Interview with Sultan Ghalib

I spoke to Sultan Ghalib, an accomplished and respected historian, whose latest book, ‘Fair Play’ or Poisoned Chalice, is out now and available on Darf’s Website.

Sultan Ghalib has written many books and articles on Islamic, Indian and Arabic history. An ex-ruler of the Hadhramaut British Protectorate, he has a unique perspective on this extremely ancient part of the world. The events recorded in Fair Play, along with the photographic essay, make this a must have for the curious and discerning reader eager to find out more about Southern Arabia.

I spoke to Sultan Ghalib on the phone at his home in Jeddah, a major port on the west coast of Saudi Arabia and the main thoroughfare for the arrival of pilgrims en route to Mecca.

He has an unusual and fascinating life story. Fresh out of school in Britain, aged just 18, he flew back to his homeland to succeed his father as the sultan of Hadhramaut (now a part of Yemen). This part of the world is ancient, with rich Biblical links:

“It is mentioned in the books of Genesis, in the old chronicles, in the Old Testament…”

Hadramaut Valley Photos - Free & Royalty-Free Stock Photos from Dreamstime

Hadhramaut is a mostly barren region south of the Empty Quarter and is described in the Qur’an as ‘the land of the winnowing sands’. Despite this, it does have some green valleys which rely on flash floods for cultivation. The rest of Yemen is blessed with a Mediterranean climate and has enough rainfall to grow grapes, apples and other fruits.

Sultan Ghalib has a rich understanding of his country’s origins. “We interfaced with the sea so we were a great sea-faring people who travelled as far as China, and most of the Far East.” Hadhramaut has many historical claims to fame, with rulers from Malaysia tracing there origins back to it. “Even the sultan of Brunei claims to be of Hadhramaut extraction – can you believe it?”

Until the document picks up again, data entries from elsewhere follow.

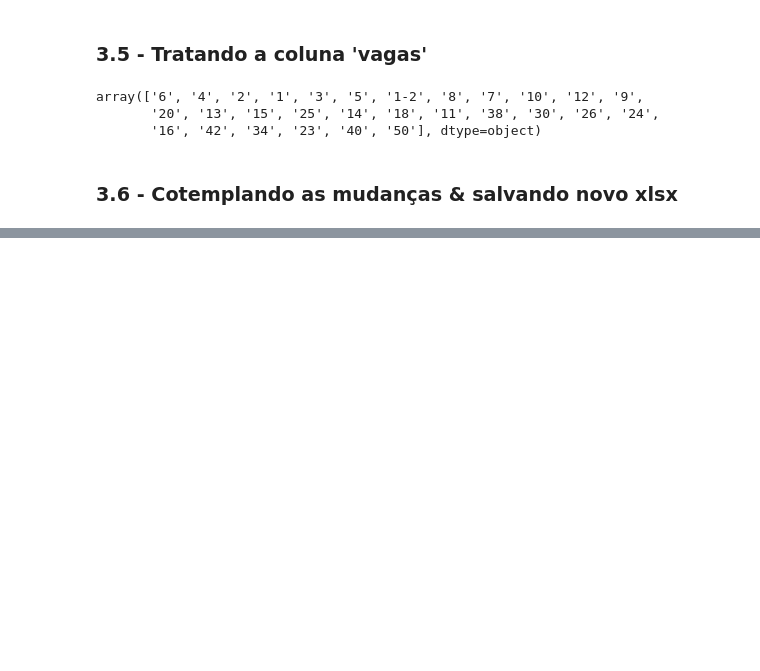
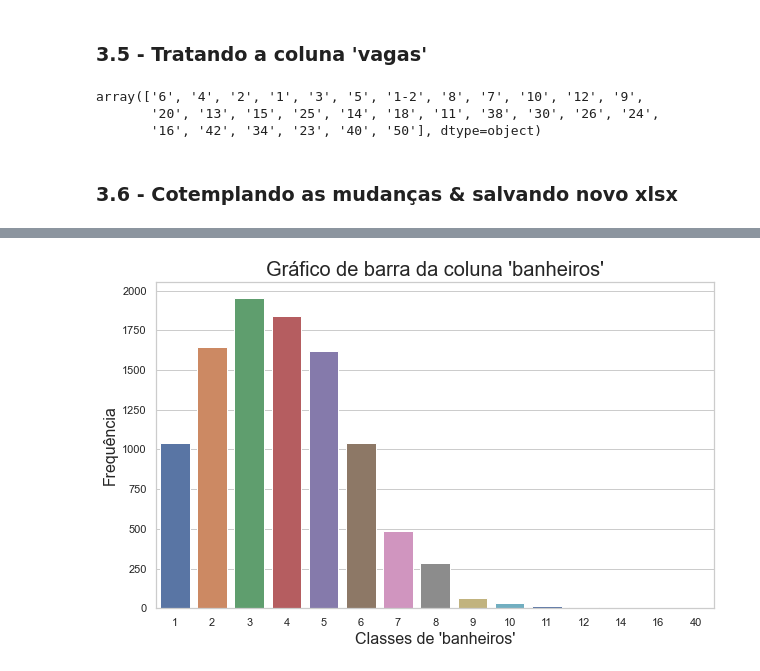
Before and after one commit to Guilheme-iram/Projeto_HousePrice_SP, a Jupyter notebook: AnaliseExploratoriaSP.ipynb, the cells around one changed output, grey strips where cells are left out. Saved outputs shown, nothing was run; the diff lists cells and outputs as text; code cells hidden in the pictures; blank space fills up the shorter version.

```diff
--- a/AnaliseExploratoriaSP.ipynb
+++ b/AnaliseExploratoriaSP.ipynb
@@ -195,0 +262,4 @@ df_sp.to_csv("./dados/SaoPauloClean.csv")
+# %%
+grafico_de_barras(df_sp, "banheiros")
+# %% [output]
+[figure, added]
```
Also changed, not shown: parts of 11 cells of this notebook, 2 other files.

“I was born in Hydrabad, in India,” Ghalib says. “My family went soldiering there about two hundred years ago, as mercenaries, fighting against the British. They made a lot of money in that, which helped them establish their government in Arabia, from the money we made there. And our relationship continued with that region until the independence of India when everything changed.” All people from Hadhramaut have links with East Africa, Indonesia, Malaysia, Singapore, China and India.

Mukalla – A Stamp A Day

Fair Play is a historical commentary on British presence and policy in Southern Arabia in the late 1960s. Johnathan Walker’s Aden Insurgency did much to present the British view of the events. Sultan Ghalib has given us the Arab view:

“[Aden Insurgency] was the British point of view. So, what I have done is a commentary on this book…presenting the Arab point of view, the indigenous point of view.” The result is a historical book that is as dense and as it is fascinating.